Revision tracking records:

Content starts

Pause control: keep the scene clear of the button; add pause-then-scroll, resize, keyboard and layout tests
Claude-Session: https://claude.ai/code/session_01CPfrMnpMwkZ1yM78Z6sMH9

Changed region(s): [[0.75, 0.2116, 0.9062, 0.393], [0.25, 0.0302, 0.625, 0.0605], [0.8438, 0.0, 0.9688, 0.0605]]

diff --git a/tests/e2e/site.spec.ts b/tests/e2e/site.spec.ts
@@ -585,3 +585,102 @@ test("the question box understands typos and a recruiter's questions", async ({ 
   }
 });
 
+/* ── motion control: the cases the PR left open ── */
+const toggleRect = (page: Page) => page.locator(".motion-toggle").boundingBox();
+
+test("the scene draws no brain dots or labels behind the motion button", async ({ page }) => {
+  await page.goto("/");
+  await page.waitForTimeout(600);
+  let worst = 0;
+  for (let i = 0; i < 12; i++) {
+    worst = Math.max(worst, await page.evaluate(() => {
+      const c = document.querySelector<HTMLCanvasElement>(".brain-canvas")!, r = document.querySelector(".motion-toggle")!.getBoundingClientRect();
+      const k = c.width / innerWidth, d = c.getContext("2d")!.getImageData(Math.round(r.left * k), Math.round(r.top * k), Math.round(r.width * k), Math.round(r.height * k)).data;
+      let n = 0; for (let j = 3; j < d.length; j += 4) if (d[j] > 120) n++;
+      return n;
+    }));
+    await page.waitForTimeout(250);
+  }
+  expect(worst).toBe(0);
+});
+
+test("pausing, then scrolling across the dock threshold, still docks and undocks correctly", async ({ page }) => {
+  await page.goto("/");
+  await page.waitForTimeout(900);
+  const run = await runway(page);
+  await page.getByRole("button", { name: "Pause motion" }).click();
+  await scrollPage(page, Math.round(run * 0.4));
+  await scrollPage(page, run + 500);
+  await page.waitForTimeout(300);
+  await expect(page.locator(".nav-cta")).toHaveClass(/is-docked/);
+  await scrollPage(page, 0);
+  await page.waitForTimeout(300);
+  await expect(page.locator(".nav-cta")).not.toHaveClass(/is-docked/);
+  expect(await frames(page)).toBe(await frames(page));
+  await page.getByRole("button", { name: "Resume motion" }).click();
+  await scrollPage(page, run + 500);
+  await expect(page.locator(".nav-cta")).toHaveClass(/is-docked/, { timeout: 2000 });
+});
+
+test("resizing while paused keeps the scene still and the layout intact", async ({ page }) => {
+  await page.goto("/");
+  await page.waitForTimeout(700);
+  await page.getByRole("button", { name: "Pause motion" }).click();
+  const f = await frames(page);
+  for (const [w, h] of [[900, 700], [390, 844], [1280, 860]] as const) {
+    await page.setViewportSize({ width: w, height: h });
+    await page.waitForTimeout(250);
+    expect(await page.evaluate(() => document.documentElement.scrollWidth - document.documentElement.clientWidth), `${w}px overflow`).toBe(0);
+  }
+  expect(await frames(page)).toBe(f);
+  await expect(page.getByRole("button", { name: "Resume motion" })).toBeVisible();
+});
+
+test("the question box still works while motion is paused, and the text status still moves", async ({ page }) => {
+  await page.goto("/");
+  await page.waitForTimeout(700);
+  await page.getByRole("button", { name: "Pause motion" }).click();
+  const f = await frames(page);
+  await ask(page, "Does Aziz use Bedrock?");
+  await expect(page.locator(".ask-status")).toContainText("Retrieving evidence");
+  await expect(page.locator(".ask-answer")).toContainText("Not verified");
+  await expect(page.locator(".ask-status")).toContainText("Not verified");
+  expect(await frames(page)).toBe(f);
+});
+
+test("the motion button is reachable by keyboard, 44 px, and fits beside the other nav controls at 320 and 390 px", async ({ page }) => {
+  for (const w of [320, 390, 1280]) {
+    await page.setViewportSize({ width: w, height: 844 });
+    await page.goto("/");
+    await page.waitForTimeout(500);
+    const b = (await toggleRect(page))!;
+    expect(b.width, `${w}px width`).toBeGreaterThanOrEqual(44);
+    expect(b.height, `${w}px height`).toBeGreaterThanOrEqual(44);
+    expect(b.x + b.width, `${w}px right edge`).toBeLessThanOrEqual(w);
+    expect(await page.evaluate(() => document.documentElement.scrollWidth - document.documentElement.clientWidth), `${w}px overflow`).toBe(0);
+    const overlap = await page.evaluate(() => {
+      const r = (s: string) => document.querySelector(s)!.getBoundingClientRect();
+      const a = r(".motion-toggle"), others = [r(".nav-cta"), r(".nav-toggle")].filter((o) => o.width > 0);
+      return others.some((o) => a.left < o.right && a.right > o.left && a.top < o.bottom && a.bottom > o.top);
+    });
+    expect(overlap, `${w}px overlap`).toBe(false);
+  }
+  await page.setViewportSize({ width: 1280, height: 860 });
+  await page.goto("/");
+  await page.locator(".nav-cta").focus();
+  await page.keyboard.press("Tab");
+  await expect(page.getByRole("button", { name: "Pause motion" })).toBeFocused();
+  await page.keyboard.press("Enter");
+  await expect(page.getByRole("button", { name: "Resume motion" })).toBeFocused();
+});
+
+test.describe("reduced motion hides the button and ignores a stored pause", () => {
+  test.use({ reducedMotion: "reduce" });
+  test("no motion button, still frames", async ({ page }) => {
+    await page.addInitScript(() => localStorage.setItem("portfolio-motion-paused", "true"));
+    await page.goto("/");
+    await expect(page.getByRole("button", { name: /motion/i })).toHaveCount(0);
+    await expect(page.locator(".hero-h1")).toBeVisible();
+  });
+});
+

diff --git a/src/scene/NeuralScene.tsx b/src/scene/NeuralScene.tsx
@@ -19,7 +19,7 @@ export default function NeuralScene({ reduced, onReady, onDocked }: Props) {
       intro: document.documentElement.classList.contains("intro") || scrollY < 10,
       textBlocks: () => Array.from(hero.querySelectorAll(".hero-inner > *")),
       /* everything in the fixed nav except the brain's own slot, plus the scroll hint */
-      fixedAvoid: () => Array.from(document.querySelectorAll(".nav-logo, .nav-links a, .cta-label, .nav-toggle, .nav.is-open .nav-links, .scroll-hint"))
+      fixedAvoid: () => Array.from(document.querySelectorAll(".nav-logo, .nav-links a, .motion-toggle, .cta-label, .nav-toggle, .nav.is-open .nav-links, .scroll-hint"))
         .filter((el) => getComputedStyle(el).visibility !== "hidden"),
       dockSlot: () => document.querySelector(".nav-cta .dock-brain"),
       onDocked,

Content ends

=== TASK TO CARRY OUT ===
The full set of entries above has to be restated exactly.

=== ANSWER TO THIS TASK ===
Pause control: keep the scene clear of the button; add pause-then-scroll, resize, keyboard and layout tests
Claude-Session: https://claude.ai/code/session_01CPfrMnpMwkZ1yM78Z6sMH9

Changed region(s): [[0.75, 0.2116, 0.9062, 0.393], [0.25, 0.0302, 0.625, 0.0605], [0.8438, 0.0, 0.9688, 0.0605]]

diff --git a/tests/e2e/site.spec.ts b/tests/e2e/site.spec.ts
@@ -585,3 +585,102 @@ test("the question box understands typos and a recruiter's questions", async ({ 
   }
 });
 
+/* ── motion control: the cases the PR left open ── */
+const toggleRect = (page: Page) => page.locator(".motion-toggle").boundingBox();
+
+test("the scene draws no brain dots or labels behind the motion button", async ({ page }) => {
+  await page.goto("/");
+  await page.waitForTimeout(600);
+  let worst = 0;
+  for (let i = 0; i < 12; i++) {
+    worst = Math.max(worst, await page.evaluate(() => {
+      const c = document.querySelector<HTMLCanvasElement>(".brain-canvas")!, r = document.querySelector(".motion-toggle")!.getBoundingClientRect();
+      const k = c.width / innerWidth, d = c.getContext("2d")!.getImageData(Math.round(r.left * k), Math.round(r.top * k), Math.round(r.width * k), Math.round(r.height * k)).data;
+      let n = 0; for (let j = 3; j < d.length; j += 4) if (d[j] > 120) n++;
+      return n;
+    }));
+    await page.waitForTimeout(250);
+  }
+  expect(worst).toBe(0);
+});
+
+test("pausing, then scrolling across the dock threshold, still docks and undocks correctly", async ({ page }) => {
+  await page.goto("/");
+  await page.waitForTimeout(900);
+  const run = await runway(page);
+  await page.getByRole("button", { name: "Pause motion" }).click();
+  await scrollPage(page, Math.round(run * 0.4));
+  await scrollPage(page, run + 500);
+  await page.waitForTimeout(300);
+  await expect(page.locator(".nav-cta")).toHaveClass(/is-docked/);
+  await scrollPage(page, 0);
+  await page.waitForTimeout(300);
+  await expect(page.locator(".nav-cta")).not.toHaveClass(/is-docked/);
+  expect(await frames(page)).toBe(await frames(page));
+  await page.getByRole("button", { name: "Resume motion" }).click();
+  await scrollPage(page, run + 500);
+  await expect(page.locator(".nav-cta")).toHaveClass(/is-docked/, { timeout: 2000 });
+});
+
+test("resizing while paused keeps the scene still and the layout intact", async ({ page }) => {
+  await page.goto("/");
+  await page.waitForTimeout(700);
+  await page.getByRole("button", { name: "Pause motion" }).click();
+  const f = await frames(page);
+  for (const [w, h] of [[900, 700], [390, 844], [1280, 860]] as const) {
+    await page.setViewportSize({ width: w, height: h });
+    await page.waitForTimeout(250);
+    expect(await page.evaluate(() => document.documentElement.scrollWidth - document.documentElement.clientWidth), `${w}px overflow`).toBe(0);
+  }
+  expect(await frames(page)).toBe(f);
+  await expect(page.getByRole("button", { name: "Resume motion" })).toBeVisible();
+});
+
+test("the question box still works while motion is paused, and the text status still moves", async ({ page }) => {
+  await page.goto("/");
+  await page.waitForTimeout(700);
+  await page.getByRole("button", { name: "Pause motion" }).click();
+  const f = await frames(page);
+  await ask(page, "Does Aziz use Bedrock?");
+  await expect(page.locator(".ask-status")).toContainText("Retrieving evidence");
+  await expect(page.locator(".ask-answer")).toContainText("Not verified");
+  await expect(page.locator(".ask-status")).toContainText("Not verified");
+  expect(await frames(page)).toBe(f);
+});
+
+test("the motion button is reachable by keyboard, 44 px, and fits beside the other nav controls at 320 and 390 px", async ({ page }) => {
+  for (const w of [320, 390, 1280]) {
+    await page.setViewportSize({ width: w, height: 844 });
+    await page.goto("/");
+    await page.waitForTimeout(500);
+    const b = (await toggleRect(page))!;
+    expect(b.width, `${w}px width`).toBeGreaterThanOrEqual(44);
+    expect(b.height, `${w}px height`).toBeGreaterThanOrEqual(44);
+    expect(b.x + b.width, `${w}px right edge`).toBeLessThanOrEqual(w);
+    expect(await page.evaluate(() => document.documentElement.scrollWidth - document.documentElement.clientWidth), `${w}px overflow`).toBe(0);
+    const overlap = await page.evaluate(() => {
+      const r = (s: string) => document.querySelector(s)!.getBoundingClientRect();
+      const a = r(".motion-toggle"), others = [r(".nav-cta"), r(".nav-toggle")].filter((o) => o.width > 0);
+      return others.some((o) => a.left < o.right && a.right > o.left && a.top < o.bottom && a.bottom > o.top);
+    });
+    expect(overlap, `${w}px overlap`).toBe(false);
+  }
+  await page.setViewportSize({ width: 1280, height: 860 });
+  await page.goto("/");
+  await page.locator(".nav-cta").focus();
+  await page.keyboard.press("Tab");
+  await expect(page.getByRole("button", { name: "Pause motion" })).toBeFocused();
+  await page.keyboard.press("Enter");
+  await expect(page.getByRole("button", { name: "Resume motion" })).toBeFocused();
+});
+
+test.describe("reduced motion hides the button and ignores a stored pause", () => {
+  test.use({ reducedMotion: "reduce" });
+  test("no motion button, still frames", async ({ page }) => {
+    await page.addInitScript(() => localStorage.setItem("portfolio-motion-paused", "true"));
+    await page.goto("/");
+    await expect(page.getByRole("button", { name: /motion/i })).toHaveCount(0);
+    await expect(page.locator(".hero-h1")).toBeVisible();
+  });
+});
+

diff --git a/src/scene/NeuralScene.tsx b/src/scene/NeuralScene.tsx
@@ -19,7 +19,7 @@ export default function NeuralScene({ reduced, onReady, onDocked }: Props) {
       intro: document.documentElement.classList.contains("intro") || scrollY < 10,
       textBlocks: () => Array.from(hero.querySelectorAll(".hero-inner > *")),
       /* everything in the fixed nav except the brain's own slot, plus the scroll hint */
-      fixedAvoid: () => Array.from(document.querySelectorAll(".nav-logo, .nav-links a, .cta-label, .nav-toggle, .nav.is-open .nav-links, .scroll-hint"))
+      fixedAvoid: () => Array.from(document.querySelectorAll(".nav-logo, .nav-links a, .motion-toggle, .cta-label, .nav-toggle, .nav.is-open .nav-links, .scroll-hint"))
         .filter((el) => getComputedStyle(el).visibility !== "hidden"),
       dockSlot: () => document.querySelector(".nav-cta .dock-brain"),
       onDocked,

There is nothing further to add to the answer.